====== Data for review
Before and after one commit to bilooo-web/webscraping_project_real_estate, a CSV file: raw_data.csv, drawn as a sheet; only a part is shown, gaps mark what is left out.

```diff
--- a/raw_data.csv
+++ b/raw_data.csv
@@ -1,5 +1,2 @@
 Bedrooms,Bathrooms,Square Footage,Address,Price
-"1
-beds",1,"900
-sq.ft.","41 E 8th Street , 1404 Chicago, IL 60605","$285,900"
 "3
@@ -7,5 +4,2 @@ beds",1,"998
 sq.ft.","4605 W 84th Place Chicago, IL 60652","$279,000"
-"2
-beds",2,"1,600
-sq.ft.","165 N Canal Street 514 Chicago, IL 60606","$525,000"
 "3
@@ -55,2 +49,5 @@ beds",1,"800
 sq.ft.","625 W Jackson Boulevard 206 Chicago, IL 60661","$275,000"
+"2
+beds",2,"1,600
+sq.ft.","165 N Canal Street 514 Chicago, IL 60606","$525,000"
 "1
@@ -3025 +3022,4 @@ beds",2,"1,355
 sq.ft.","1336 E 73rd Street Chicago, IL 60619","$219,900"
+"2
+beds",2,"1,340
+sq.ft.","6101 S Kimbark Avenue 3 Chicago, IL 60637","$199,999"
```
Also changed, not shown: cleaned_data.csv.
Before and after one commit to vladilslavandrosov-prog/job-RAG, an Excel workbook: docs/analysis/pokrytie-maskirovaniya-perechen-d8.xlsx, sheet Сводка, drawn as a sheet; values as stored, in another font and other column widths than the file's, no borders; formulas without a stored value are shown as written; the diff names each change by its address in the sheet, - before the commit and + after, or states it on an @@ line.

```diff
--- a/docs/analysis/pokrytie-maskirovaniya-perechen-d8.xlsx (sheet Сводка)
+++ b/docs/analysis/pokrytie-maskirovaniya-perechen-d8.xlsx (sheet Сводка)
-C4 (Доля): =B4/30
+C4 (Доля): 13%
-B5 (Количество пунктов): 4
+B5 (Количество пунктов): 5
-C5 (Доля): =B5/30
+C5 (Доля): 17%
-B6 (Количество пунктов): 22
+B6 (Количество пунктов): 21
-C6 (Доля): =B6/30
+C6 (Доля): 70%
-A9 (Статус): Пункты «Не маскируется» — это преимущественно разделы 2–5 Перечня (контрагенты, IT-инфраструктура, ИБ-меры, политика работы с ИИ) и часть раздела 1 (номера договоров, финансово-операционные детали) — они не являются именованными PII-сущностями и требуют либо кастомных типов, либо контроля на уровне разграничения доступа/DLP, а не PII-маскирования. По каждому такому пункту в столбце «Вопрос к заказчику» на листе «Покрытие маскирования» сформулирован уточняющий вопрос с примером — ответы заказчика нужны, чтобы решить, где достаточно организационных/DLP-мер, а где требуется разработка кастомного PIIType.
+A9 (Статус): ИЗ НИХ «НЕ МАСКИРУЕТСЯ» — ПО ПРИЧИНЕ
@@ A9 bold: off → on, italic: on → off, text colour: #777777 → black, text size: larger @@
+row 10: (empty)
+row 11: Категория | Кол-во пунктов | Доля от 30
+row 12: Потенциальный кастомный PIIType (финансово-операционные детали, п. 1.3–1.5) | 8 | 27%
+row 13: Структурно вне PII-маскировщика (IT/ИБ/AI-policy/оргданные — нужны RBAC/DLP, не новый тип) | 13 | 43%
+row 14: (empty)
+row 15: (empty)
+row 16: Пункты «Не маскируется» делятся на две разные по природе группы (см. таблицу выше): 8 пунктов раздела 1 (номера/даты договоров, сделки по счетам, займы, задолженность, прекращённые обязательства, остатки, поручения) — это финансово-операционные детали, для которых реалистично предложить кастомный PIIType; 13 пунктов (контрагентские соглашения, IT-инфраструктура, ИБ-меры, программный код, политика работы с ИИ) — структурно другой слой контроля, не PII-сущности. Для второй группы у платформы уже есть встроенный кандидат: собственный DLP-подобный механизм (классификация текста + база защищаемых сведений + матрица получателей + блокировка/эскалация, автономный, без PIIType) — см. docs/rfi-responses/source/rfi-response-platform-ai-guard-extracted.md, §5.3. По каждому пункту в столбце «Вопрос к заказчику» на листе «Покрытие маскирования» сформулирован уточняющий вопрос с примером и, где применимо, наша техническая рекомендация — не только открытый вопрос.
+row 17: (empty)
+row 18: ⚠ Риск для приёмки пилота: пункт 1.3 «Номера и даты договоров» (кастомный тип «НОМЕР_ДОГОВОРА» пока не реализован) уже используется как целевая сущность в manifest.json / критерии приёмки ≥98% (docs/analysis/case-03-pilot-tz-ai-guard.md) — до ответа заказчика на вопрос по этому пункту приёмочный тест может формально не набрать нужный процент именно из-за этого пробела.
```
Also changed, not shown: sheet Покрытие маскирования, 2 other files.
============
====== Data for review
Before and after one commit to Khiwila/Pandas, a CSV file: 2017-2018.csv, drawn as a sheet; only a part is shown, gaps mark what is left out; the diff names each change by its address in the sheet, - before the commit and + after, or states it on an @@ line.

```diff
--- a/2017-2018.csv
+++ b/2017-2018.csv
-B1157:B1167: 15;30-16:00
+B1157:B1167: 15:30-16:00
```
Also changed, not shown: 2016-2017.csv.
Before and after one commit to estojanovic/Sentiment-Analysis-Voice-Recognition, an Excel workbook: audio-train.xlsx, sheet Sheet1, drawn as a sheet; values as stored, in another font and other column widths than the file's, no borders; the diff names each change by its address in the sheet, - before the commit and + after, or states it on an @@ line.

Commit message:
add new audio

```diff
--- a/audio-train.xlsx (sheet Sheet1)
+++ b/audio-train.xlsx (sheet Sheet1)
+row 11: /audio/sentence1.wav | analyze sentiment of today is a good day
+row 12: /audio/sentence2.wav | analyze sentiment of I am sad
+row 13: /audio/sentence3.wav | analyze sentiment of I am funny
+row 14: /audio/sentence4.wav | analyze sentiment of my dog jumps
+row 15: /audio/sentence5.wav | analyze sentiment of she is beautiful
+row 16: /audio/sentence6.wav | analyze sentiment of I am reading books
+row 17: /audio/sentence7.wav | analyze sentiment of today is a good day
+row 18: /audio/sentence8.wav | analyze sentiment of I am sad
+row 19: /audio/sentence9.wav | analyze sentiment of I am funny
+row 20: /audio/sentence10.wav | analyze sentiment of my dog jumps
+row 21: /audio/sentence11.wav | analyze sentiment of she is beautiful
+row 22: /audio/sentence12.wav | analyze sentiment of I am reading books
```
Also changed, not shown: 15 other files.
============
====== Data for review
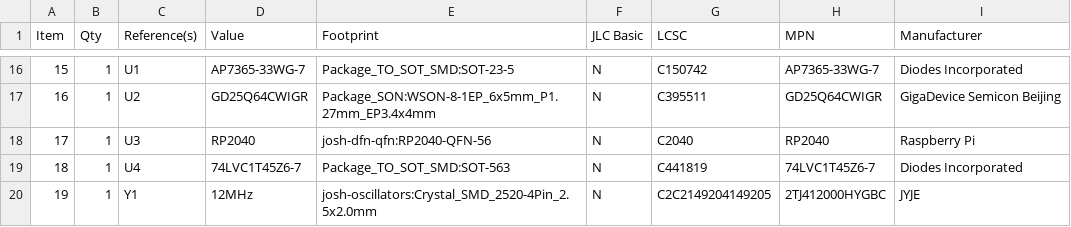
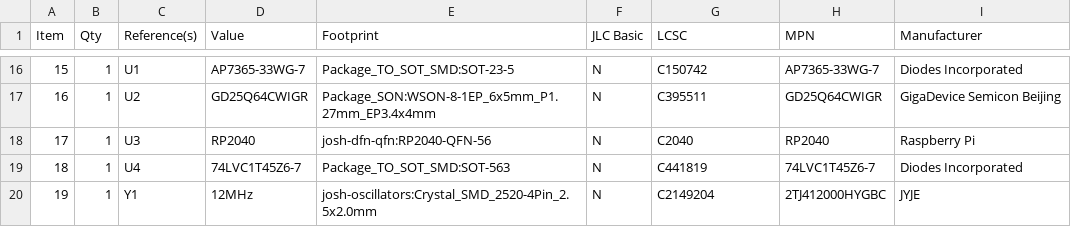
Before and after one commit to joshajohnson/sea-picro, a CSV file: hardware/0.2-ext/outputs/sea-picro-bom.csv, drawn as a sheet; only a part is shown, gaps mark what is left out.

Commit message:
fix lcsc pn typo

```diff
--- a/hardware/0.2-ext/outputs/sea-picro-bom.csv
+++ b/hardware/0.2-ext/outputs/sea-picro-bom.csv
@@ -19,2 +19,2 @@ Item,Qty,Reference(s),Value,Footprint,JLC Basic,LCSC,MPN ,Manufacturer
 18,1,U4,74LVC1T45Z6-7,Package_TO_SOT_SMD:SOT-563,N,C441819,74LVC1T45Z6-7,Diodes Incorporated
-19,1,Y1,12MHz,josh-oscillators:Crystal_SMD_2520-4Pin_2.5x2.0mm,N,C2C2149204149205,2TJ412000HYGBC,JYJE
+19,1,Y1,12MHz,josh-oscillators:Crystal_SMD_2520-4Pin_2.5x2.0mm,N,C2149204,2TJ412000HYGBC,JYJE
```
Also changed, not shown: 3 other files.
============
- **Instructions for the task**
Your task is to copy each line of the entries that includes the word "Количество".

- **Completed exercise**
-B5 (Количество пунктов): 4
+B5 (Количество пунктов): 5
-B6 (Количество пунктов): 22
+B6 (Количество пунктов): 21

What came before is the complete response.